> **Front-end code edit data**:
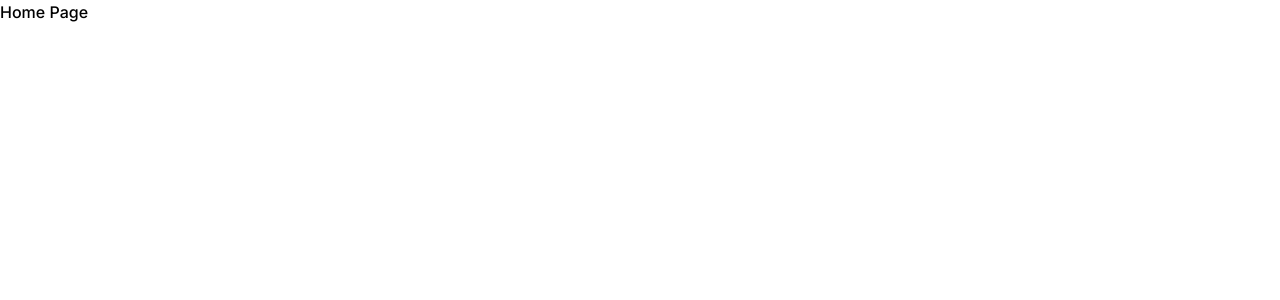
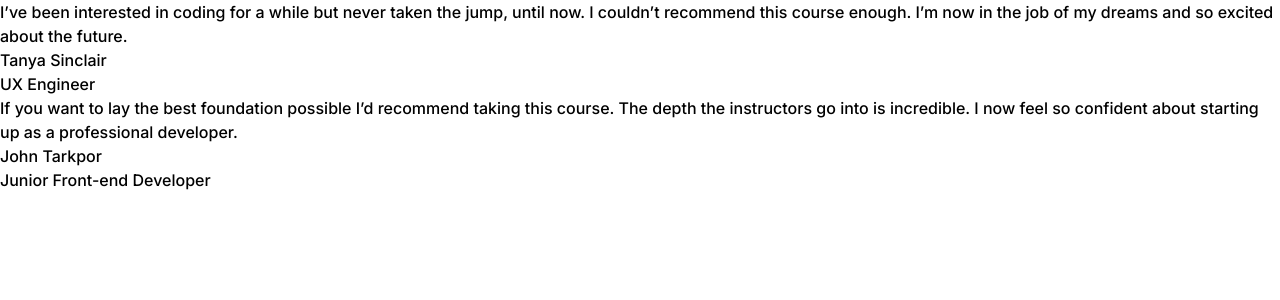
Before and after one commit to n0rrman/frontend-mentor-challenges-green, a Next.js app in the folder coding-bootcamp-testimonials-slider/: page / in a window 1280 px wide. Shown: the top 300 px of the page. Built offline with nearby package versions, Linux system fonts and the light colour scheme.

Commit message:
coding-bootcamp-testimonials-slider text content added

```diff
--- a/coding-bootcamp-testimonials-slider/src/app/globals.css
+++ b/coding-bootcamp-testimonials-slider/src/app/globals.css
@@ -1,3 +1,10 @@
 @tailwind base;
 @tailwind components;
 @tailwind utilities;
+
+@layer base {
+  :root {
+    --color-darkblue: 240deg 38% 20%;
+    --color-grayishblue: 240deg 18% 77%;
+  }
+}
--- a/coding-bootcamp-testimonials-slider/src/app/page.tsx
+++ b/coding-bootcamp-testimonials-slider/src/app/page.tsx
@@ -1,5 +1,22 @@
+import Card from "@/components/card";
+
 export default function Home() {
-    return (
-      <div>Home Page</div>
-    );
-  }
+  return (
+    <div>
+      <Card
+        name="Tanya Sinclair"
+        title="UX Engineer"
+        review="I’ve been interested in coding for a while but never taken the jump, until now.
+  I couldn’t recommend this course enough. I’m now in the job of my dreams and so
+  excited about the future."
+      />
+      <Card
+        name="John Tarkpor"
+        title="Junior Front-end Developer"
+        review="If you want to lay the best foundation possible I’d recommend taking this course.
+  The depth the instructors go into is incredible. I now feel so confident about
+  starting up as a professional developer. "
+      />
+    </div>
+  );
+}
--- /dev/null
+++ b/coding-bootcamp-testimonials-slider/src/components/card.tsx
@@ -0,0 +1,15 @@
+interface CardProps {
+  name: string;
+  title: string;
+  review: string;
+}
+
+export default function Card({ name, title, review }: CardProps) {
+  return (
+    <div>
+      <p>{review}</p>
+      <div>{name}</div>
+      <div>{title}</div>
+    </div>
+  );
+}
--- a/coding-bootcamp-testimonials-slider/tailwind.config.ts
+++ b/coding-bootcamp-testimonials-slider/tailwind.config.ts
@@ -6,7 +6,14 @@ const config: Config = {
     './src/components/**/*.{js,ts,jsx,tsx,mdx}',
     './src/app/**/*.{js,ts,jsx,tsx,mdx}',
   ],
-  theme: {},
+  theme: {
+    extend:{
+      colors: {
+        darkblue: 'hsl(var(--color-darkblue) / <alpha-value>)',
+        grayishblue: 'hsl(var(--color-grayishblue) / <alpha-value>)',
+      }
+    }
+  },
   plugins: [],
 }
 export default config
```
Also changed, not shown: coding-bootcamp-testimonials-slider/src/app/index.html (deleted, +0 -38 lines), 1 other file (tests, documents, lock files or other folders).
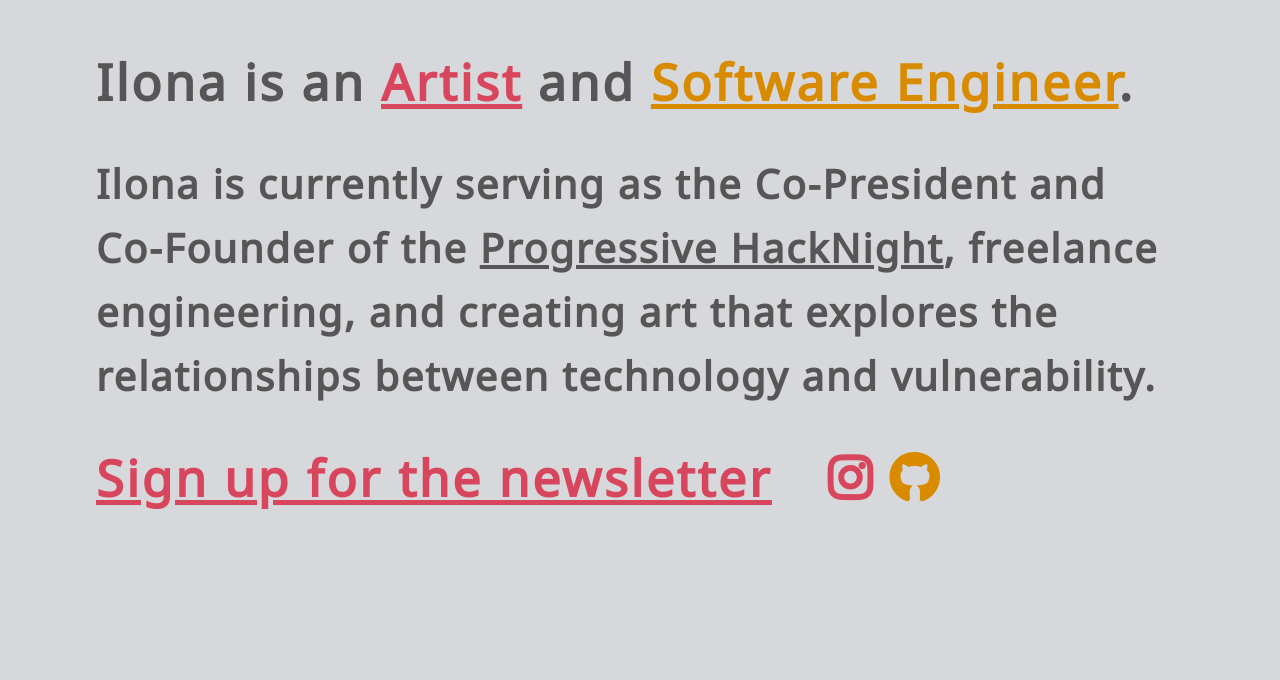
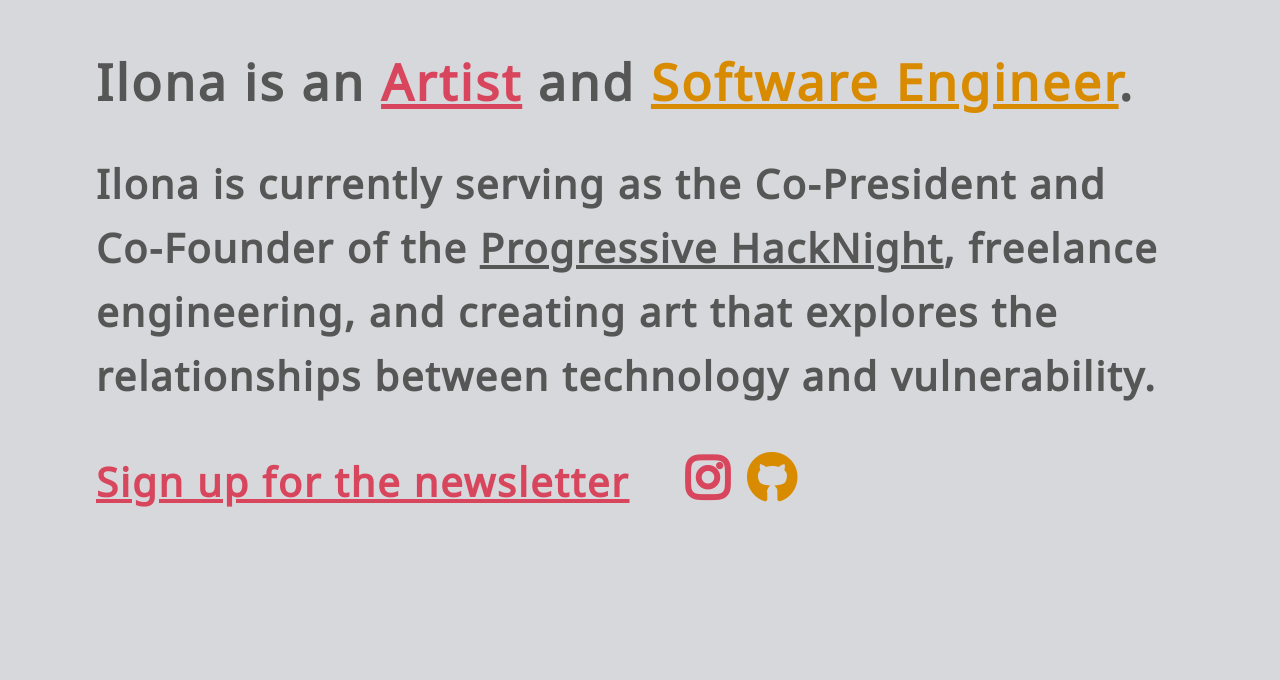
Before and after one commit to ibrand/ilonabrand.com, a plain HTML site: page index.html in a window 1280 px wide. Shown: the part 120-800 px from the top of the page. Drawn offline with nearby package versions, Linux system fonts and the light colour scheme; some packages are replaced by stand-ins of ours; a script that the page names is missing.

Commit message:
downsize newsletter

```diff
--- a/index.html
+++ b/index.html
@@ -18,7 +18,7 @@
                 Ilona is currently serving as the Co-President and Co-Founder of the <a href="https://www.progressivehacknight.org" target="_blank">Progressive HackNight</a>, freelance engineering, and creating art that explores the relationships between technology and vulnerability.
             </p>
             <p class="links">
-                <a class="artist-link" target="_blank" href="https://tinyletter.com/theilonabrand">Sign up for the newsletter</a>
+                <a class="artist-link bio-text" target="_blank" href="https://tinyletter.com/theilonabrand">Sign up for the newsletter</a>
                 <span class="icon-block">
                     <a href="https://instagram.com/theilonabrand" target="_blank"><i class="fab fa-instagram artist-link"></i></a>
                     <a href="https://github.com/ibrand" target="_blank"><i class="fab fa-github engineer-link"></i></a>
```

> **To do**:
Figure out how many lines above include the string "default", then report that number and nothing else.

> **Answer space**:
3